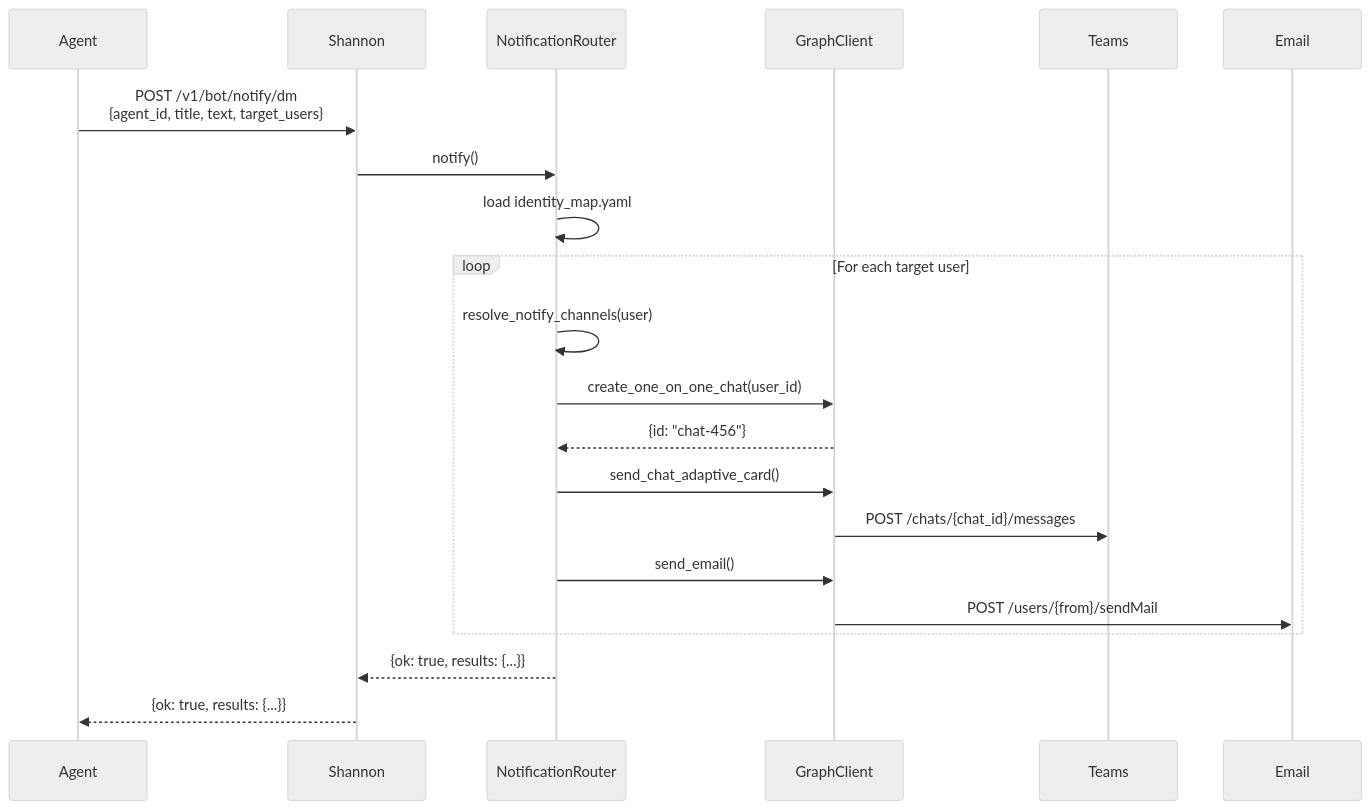
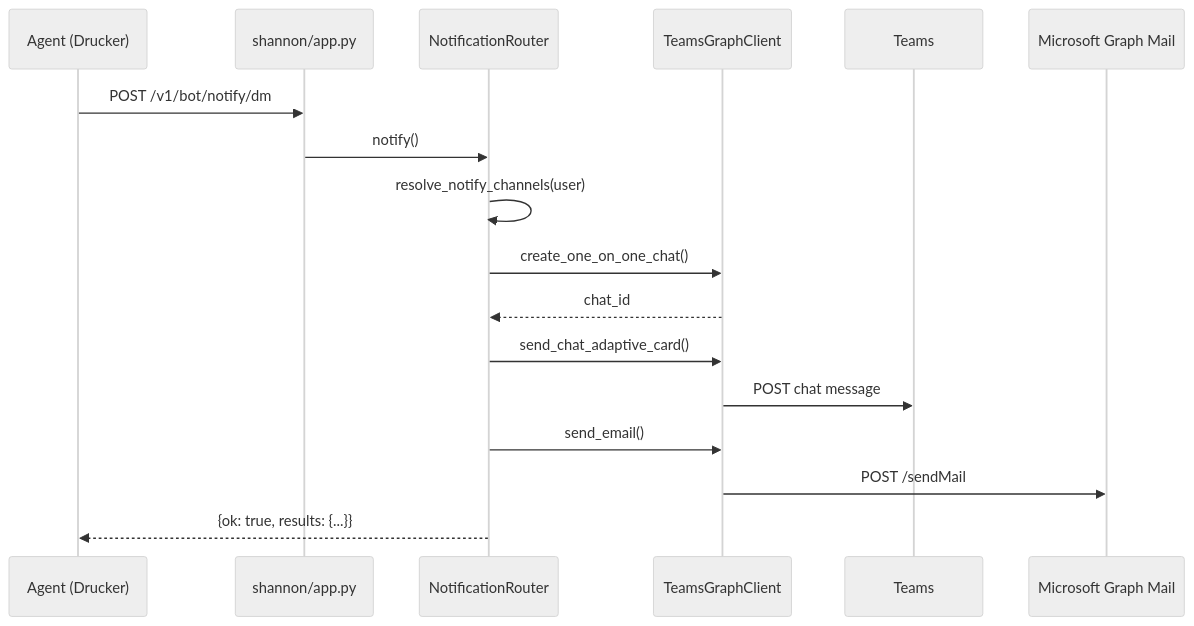
One commit to jmac-cornelis/agent-workforce changed the fourth of 4 diagrams in docs/shannon.md. Above: the diagram before and after it, drawn with Mermaid (neutral theme). The commit also changed other lines of this file and 5 other files, not shown here.

````diff
--- a/docs/shannon.md
+++ b/docs/shannon.md
@@ -107,24 +110,20 @@
 ```mermaid
 sequenceDiagram
-    participant Agent
-    participant Shannon
-    participant NotificationRouter
-    participant GraphClient
+    participant Agent as Agent (Drucker)
+    participant App as shannon/app.py
+    participant Router as NotificationRouter
+    participant GraphClient as TeamsGraphClient
     participant Teams
-    participant Email
+    participant Email as Microsoft Graph Mail
 
-    Agent->>Shannon: POST /v1/bot/notify/dm<br/>{agent_id, title, text, target_users}
-    Shannon->>NotificationRouter: notify()
-    NotificationRouter->>NotificationRouter: load identity_map.yaml
-    loop For each target user
-        NotificationRouter->>NotificationRouter: resolve_notify_channels(user)
-        NotificationRouter->>GraphClient: create_one_on_one_chat(user_id)
-        GraphClient-->>NotificationRouter: {id: "chat-456"}
-        NotificationRouter->>GraphClient: send_chat_adaptive_card()
-        GraphClient->>Teams: POST /chats/{chat_id}/messages
-        NotificationRouter->>GraphClient: send_email()
-        GraphClient->>Email: POST /users/{from}/sendMail
-    end
-    NotificationRouter-->>Shannon: {ok: true, results: {...}}
-    Shannon-->>Agent: {ok: true, results: {...}}
+    Agent->>App: POST /v1/bot/notify/dm
+    App->>Router: notify()
+    Router->>Router: resolve_notify_channels(user)
+    Router->>GraphClient: create_one_on_one_chat()
+    GraphClient-->>Router: chat_id
+    Router->>GraphClient: send_chat_adaptive_card()
+    GraphClient->>Teams: POST chat message
+    Router->>GraphClient: send_email()
+    GraphClient->>Email: POST /sendMail
+    Router-->>Agent: {ok: true, results: {...}}
 ```
````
──────
_TRY IT_
Every entry should be returned exactly as written, minus the pictures.

_ANSWER_
One commit to jmac-cornelis/agent-workforce changed the fourth of 4 diagrams in docs/shannon.md. Above: the diagram before and after it, drawn with Mermaid (neutral theme). The commit also changed other lines of this file and 5 other files, not shown here.

````diff
--- a/docs/shannon.md
+++ b/docs/shannon.md
@@ -107,24 +110,20 @@
 ```mermaid
 sequenceDiagram
-    participant Agent
-    participant Shannon
-    participant NotificationRouter
-    participant GraphClient
+    participant Agent as Agent (Drucker)
+    participant App as shannon/app.py
+    participant Router as NotificationRouter
+    participant GraphClient as TeamsGraphClient
     participant Teams
-    participant Email
+    participant Email as Microsoft Graph Mail
 
-    Agent->>Shannon: POST /v1/bot/notify/dm<br/>{agent_id, title, text, target_users}
-    Shannon->>NotificationRouter: notify()
-    NotificationRouter->>NotificationRouter: load identity_map.yaml
-    loop For each target user
-        NotificationRouter->>NotificationRouter: resolve_notify_channels(user)
-        NotificationRouter->>GraphClient: create_one_on_one_chat(user_id)
-        GraphClient-->>NotificationRouter: {id: "chat-456"}
-        NotificationRouter->>GraphClient: send_chat_adaptive_card()
-        GraphClient->>Teams: POST /chats/{chat_id}/messages
-        NotificationRouter->>GraphClient: send_email()
-        GraphClient->>Email: POST /users/{from}/sendMail
-    end
-    NotificationRouter-->>Shannon: {ok: true, results: {...}}
-    Shannon-->>Agent: {ok: true, results: {...}}
+    Agent->>App: POST /v1/bot/notify/dm
+    App->>Router: notify()
+    Router->>Router: resolve_notify_channels(user)
+    Router->>GraphClient: create_one_on_one_chat()
+    GraphClient-->>Router: chat_id
+    Router->>GraphClient: send_chat_adaptive_card()
+    GraphClient->>Teams: POST chat message
+    Router->>GraphClient: send_email()
+    GraphClient->>Email: POST /sendMail
+    Router-->>Agent: {ok: true, results: {...}}
 ```
````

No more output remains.